**ASSIGNMENT:** Each entry here is to be restated word for word.

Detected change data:

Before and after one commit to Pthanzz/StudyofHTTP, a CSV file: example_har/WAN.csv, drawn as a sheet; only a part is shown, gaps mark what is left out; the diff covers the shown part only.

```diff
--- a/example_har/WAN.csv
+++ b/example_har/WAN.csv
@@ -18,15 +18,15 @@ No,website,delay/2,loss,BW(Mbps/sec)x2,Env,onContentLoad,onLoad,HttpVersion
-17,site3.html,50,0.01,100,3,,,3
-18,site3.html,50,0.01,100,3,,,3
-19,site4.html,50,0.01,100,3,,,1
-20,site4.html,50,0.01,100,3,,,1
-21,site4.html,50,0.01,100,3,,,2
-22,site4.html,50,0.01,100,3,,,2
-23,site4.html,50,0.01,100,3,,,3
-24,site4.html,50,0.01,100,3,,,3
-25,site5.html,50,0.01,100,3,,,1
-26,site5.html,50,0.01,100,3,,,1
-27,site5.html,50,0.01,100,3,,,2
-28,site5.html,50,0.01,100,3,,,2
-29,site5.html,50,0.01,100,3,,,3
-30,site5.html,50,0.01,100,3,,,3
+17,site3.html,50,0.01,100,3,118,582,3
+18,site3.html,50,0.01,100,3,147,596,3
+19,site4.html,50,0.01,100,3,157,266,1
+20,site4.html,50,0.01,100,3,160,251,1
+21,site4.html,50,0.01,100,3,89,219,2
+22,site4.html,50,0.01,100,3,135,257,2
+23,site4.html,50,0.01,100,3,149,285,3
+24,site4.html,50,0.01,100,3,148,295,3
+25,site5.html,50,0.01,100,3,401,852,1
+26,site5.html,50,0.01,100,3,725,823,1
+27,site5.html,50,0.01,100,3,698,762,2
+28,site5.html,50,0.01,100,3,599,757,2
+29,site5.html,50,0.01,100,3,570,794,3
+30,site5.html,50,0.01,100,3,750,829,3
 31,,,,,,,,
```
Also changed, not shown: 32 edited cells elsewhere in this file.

**EXERCISE RESPONSE:**
Before and after one commit to Pthanzz/StudyofHTTP, a CSV file: example_har/WAN.csv, drawn as a sheet; only a part is shown, gaps mark what is left out; the diff covers the shown part only.

```diff
--- a/example_har/WAN.csv
+++ b/example_har/WAN.csv
@@ -18,15 +18,15 @@ No,website,delay/2,loss,BW(Mbps/sec)x2,Env,onContentLoad,onLoad,HttpVersion
-17,site3.html,50,0.01,100,3,,,3
-18,site3.html,50,0.01,100,3,,,3
-19,site4.html,50,0.01,100,3,,,1
-20,site4.html,50,0.01,100,3,,,1
-21,site4.html,50,0.01,100,3,,,2
-22,site4.html,50,0.01,100,3,,,2
-23,site4.html,50,0.01,100,3,,,3
-24,site4.html,50,0.01,100,3,,,3
-25,site5.html,50,0.01,100,3,,,1
-26,site5.html,50,0.01,100,3,,,1
-27,site5.html,50,0.01,100,3,,,2
-28,site5.html,50,0.01,100,3,,,2
-29,site5.html,50,0.01,100,3,,,3
-30,site5.html,50,0.01,100,3,,,3
+17,site3.html,50,0.01,100,3,118,582,3
+18,site3.html,50,0.01,100,3,147,596,3
+19,site4.html,50,0.01,100,3,157,266,1
+20,site4.html,50,0.01,100,3,160,251,1
+21,site4.html,50,0.01,100,3,89,219,2
+22,site4.html,50,0.01,100,3,135,257,2
+23,site4.html,50,0.01,100,3,149,285,3
+24,site4.html,50,0.01,100,3,148,295,3
+25,site5.html,50,0.01,100,3,401,852,1
+26,site5.html,50,0.01,100,3,725,823,1
+27,site5.html,50,0.01,100,3,698,762,2
+28,site5.html,50,0.01,100,3,599,757,2
+29,site5.html,50,0.01,100,3,570,794,3
+30,site5.html,50,0.01,100,3,750,829,3
 31,,,,,,,,
```
Also changed, not shown: 32 edited cells elsewhere in this file.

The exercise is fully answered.